6. Dear Holy People of God, the central question to be asked here could be: What gift of the Holy Spirit do I need most in my life in the here and now? The gifts are there. They have already been given by the Spirit. The gifts are not meant for theology text books or specialized academic papers. The gifts of the Holy Spirit are for every day Christian living, meant to help us live out our Christian faith, to support us in the here and now of our Christian existence. The gifts of the Holy Spirit are meant for electricians, plumbers, carpenters, teachers, nurses, doctors, firefighters, police officers, CEOs, restaurant workers, students, musicians, dancers, et cetera. In other words, the gifts of the Holy Spirit are not meant for some specialized Christians. At every point in which we find ourselves, we can make good use of the gifts of the Holy Spirit.
7. You would have noticed that there is one word that is central to the theology of the Holy Spirit, and that is, GIFT. We talk about the “gifts” of the Holy Spirit in Isaiah and in Corinthians. I am tempted to delve into Augustine’s On the Trinity, Aquinas’ tract in the Summa on the Holy Spirit, Athanasius’ Letters to Serapion, and Didymus the Blind’s On the Holy Spirit, to offer you a theology of the Holy Spirit as GIFT. But that might become a lecture, which will imply that Ste Anne’s will charge you a fee. And since I do not want to stress you up financially, given the already stressful situation that we are living under brought about by COVID 19, I will end here, with this simple invitation: What gift of the Holy Spirit do you feel you need now in your life? Do not hesitate to ask the Holy Spirit for the gift. A surprise awaits you if you do! The Holy Spirit loves you all, and may the Holy Spirit liberate and heal our world! Come O Holy Spirit!

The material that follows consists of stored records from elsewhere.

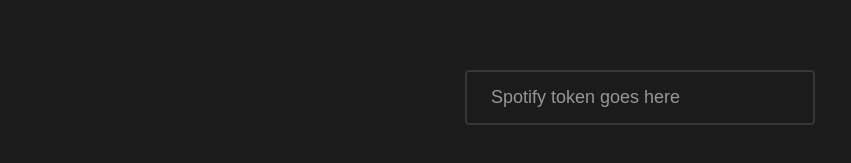
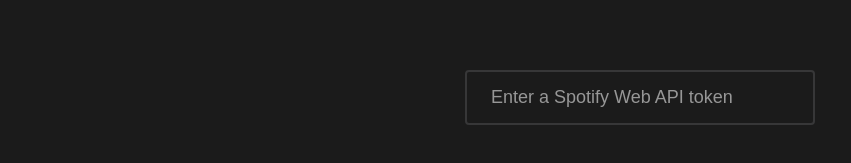
Before and after one commit to KevinElberger/react-spotify-muse, a React (Create React App) app in the folder demo/: page / in a window 1280 px wide. Shown: the part 279-442 px from the top of the page, without its empty margins (0-851 px from the left). Built offline with nearby package versions, Linux system fonts and the light colour scheme.

Commit message:
add title image, update readme and demo site

```diff
--- a/demo/src/App.css
+++ b/demo/src/App.css
@@ -1,6 +1,13 @@
 .App {
   height: 100vh;
   display: flex;
+}
+
+.wrapper {
+  padding: 16px;
+  display: flex;
+  margin: 0 auto;
+  max-width: 672px;
   align-items: center;
   flex-direction: column;
   justify-content: center;
--- a/demo/src/App.js
+++ b/demo/src/App.js
@@ -18,15 +18,17 @@
         <img src={logo} alt="react spotify muse logo" />
       </div>
 
+      <div className="wrapper">
         <div className="token-container">
           <input
             type="text"
             value={token}
             onChange={handleChange}
-          placeholder="Spotify token goes here"
+            placeholder="Enter a Spotify Web API token"
           />
         </div>
         <NowPlaying onError={handleError} token={token} />
+      </div>
     </div>
   )
 }
```
Also changed, not shown: 2 other files (tests, documents, lock files or other folders). Lines whose indentation alone changed are shown as unchanged.
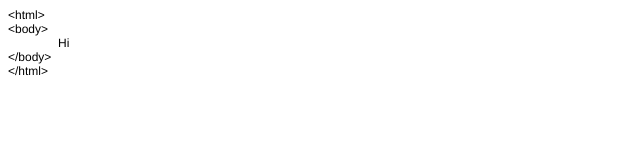
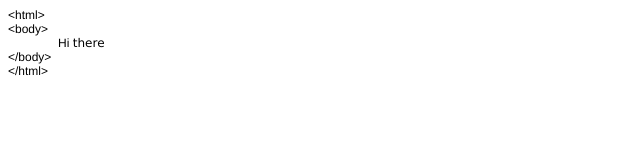
Before and after one commit to shahrzadjafari95/test, a plain HTML site: page index.html in a window 1280 px wide. Shown: the full height of the page, 0-640 px from the left. Drawn offline with Linux system fonts and the light colour scheme.

Commit message:
added there to the html

```diff
--- a/index.html
+++ b/index.html
@@ -9,12 +9,13 @@
   <style type="text/css">
     p.p1 {margin: 0.0px 0.0px 0.0px 0.0px; font: 12.0px Helvetica; color: #000000; -webkit-text-stroke: #000000}
     span.s1 {font-kerning: none}
+    span.s2 {font: 12.0px 'Lucida Grande'; font-kerning: none}
   </style>
 </head>
 <body>
 <p class="p1"><span class="s1">&lt;html&gt;</span></p>
 <p class="p1"><span class="s1">&lt;body&gt;</span></p>
-<p class="p1"><span class="s1"><span class="Apple-converted-space">               </span>Hi</span></p>
+<p class="p1"><span class="s1"><span class="Apple-converted-space">               </span>Hi </span><span class="s2">there</span></p>
 <p class="p1"><span class="s1">&lt;/body&gt;</span></p>
 <p class="p1"><span class="s1">&lt;/html&gt;</span></p>
 </body>
```
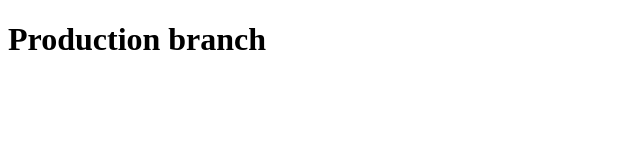
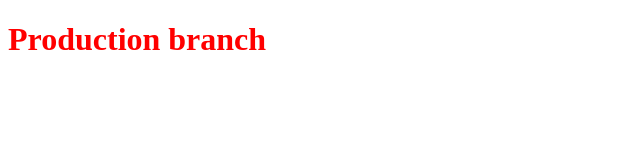
Before and after one commit to NeetaNA/GitTest, a plain HTML site: page HTML/index.html in a window 1280 px wide. Shown: the whole page, without its empty margins (0-640 px from the left). Drawn offline with Linux system fonts and the light colour scheme.

Commit message:
Changing font color to red on production branch

```diff
--- a/HTML/index.html
+++ b/HTML/index.html
@@ -5,6 +5,6 @@
     <title>Title</title>
 </head>
 <body>
-<h1>Production branch</h1>
+<h1 style="color:red;">Production branch</h1>
 </body>
 </html>
```
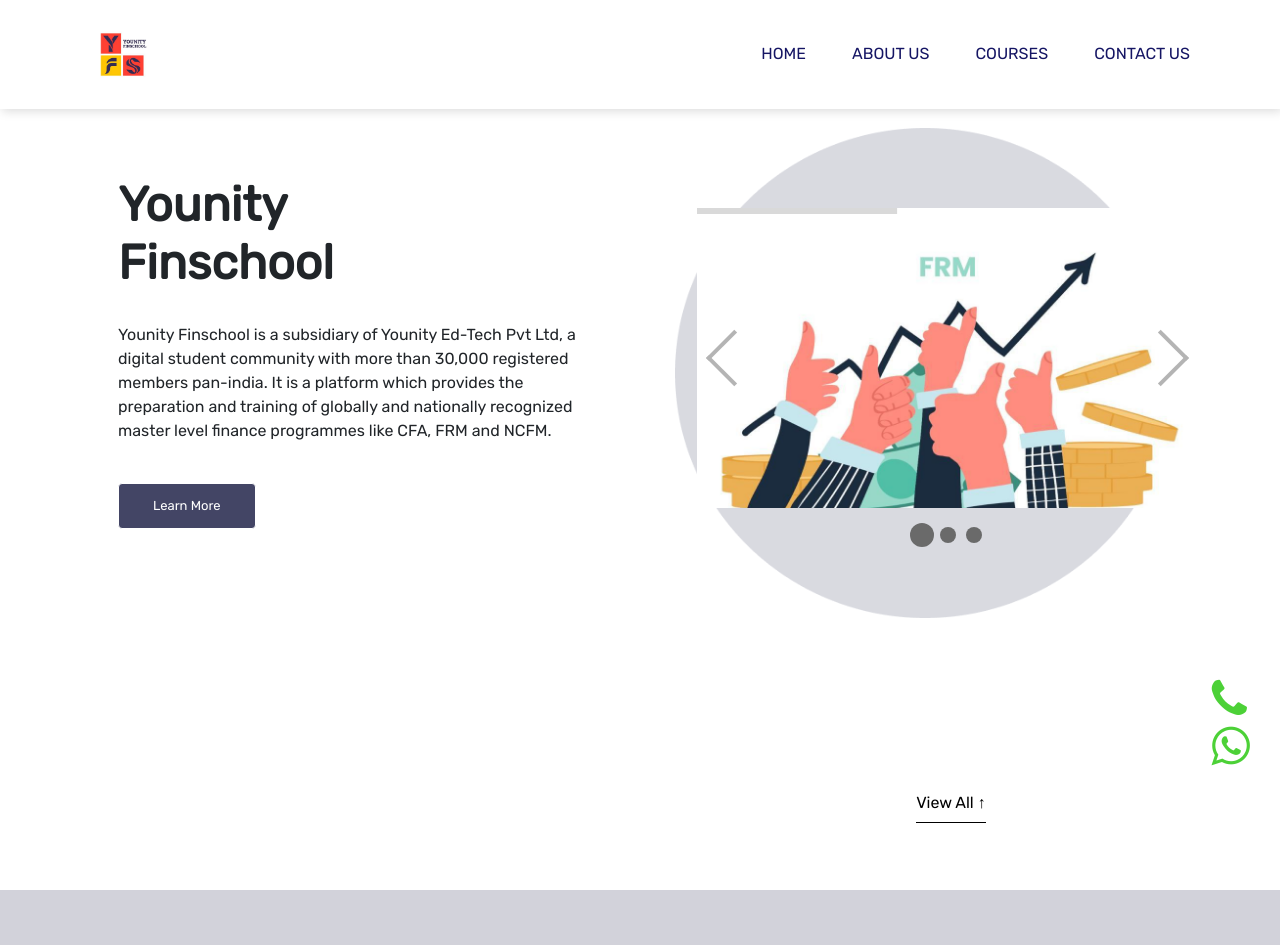
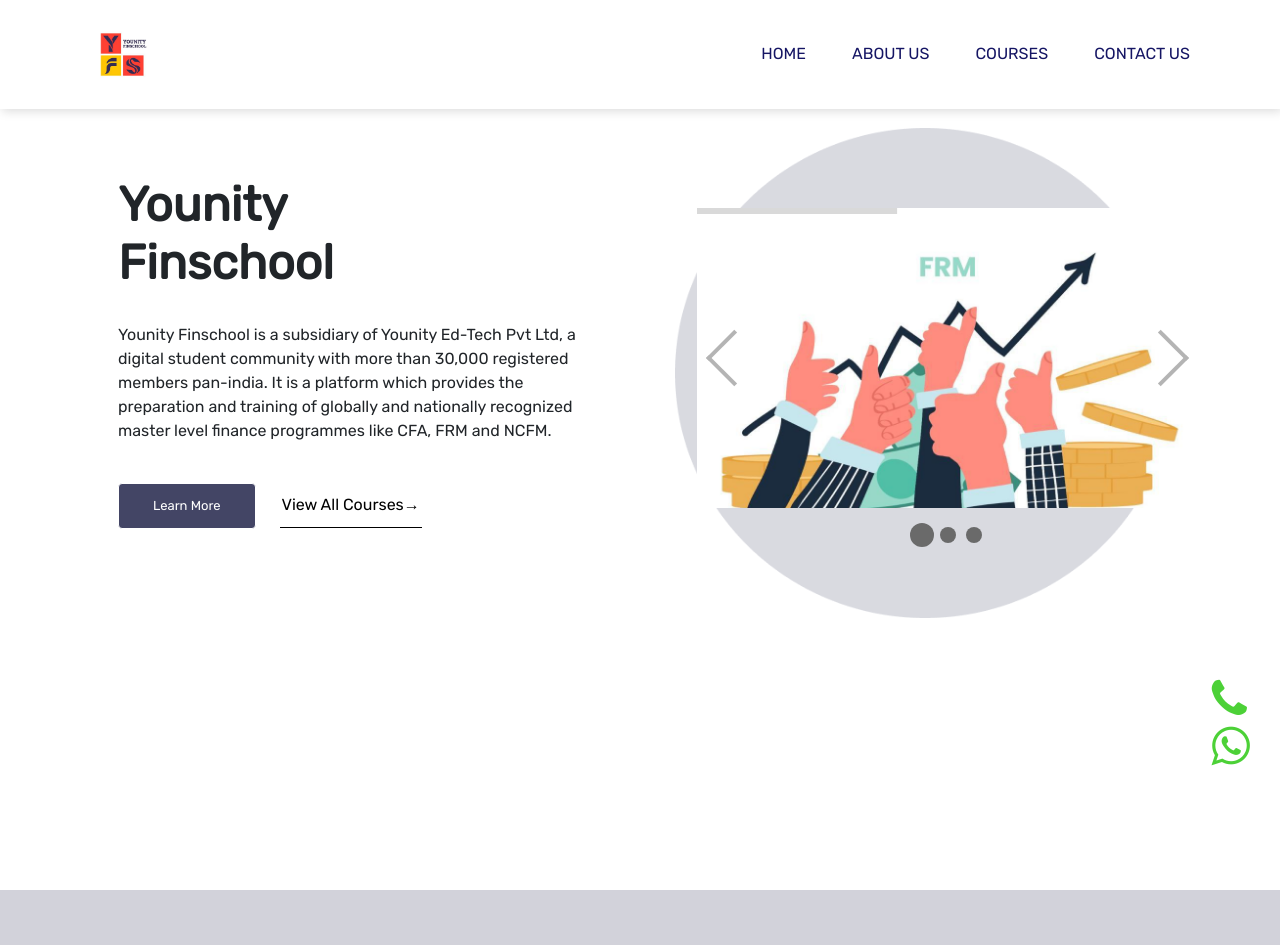
Before and after one commit to Ritwik880/Younity, a React (Create React App) app: page / in a window 1280 px wide. Shown: the top 945 px of the page. Built offline with nearby package versions, Linux system fonts and the light colour scheme.

Commit message:
fixed issues with courses btn

```diff
--- a/src/App.css
+++ b/src/App.css
@@ -601,25 +601,22 @@
 	border: none;
 	background: transparent;
 	border-bottom: 1px solid #000;
-	padding: 7px 0;
+	padding: 10px 2px;
 	cursor: pointer;
-	position: absolute;
-    right: 23%;
-    top: 98%;
+
 }
-@media (min-width: 300px) and (max-width:400px) {
+#sliderCourse::after{
+	content: "\2192";
+}
+@media (max-width: 450px) {
 	#sliderCourse{
-		right: 41%;
-		top: 124%;
-	}
+
+		padding: 10px 0;
 
 
-
-}
-@media (min-width: 400px) and (max-width: 768px) {
-	#sliderCourse{
-	right: 41%;
-    top: 120%;
+	}
+	#sliderCourse::after{
+		content: "\2193";
 	}
 
 }
@@ -627,10 +624,6 @@
 	.course{
 		margin-top: 5%;
 	}
-	#sliderCourse{
-		right: 46%;
-		top: 104%;
-	}
 
 
 
--- a/src/components/Home.js
+++ b/src/components/Home.js
@@ -65,6 +65,9 @@
                             </p>
                             <div className="d-flex pt-4">
                                 <button onClick={handleShow} className="btn btn-primary mr-2" id='mybtn'>Learn More</button>
+                                <Link to='/courses'>
+                                    <button className='mx-4' id='sliderCourse'>View All Courses</button>
+                                </Link>
                                 <Modal
                                     show={show}
                                     onHide={handleClose}
@@ -105,22 +108,13 @@
                             play={true}
                             cancelOnInteraction={false} // should stop playing on user interaction
                             interval={6000}
-                        // className='reactSider'
                         >
-                            {/* <Link to='/frm'>
-                            </Link>
-                            <Link to='/cfa'>
-                            </Link>
-                            <Link to='/ncfm'>
-                            </Link> */}
                             <div data-src={landingfrm} />
                             <div data-src={landingcfa} />
                             <div data-src={landingncfm} />
 
                         </AutoplaySlider>
-                        <Link to='/courses'>
-                            <button id='sliderCourse'>View All &uarr;</button>
-                        </Link>
+
 
 
 
```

By Fr Maurice Agbaw-Ebai
Roman Catholic Archdiocese of Boston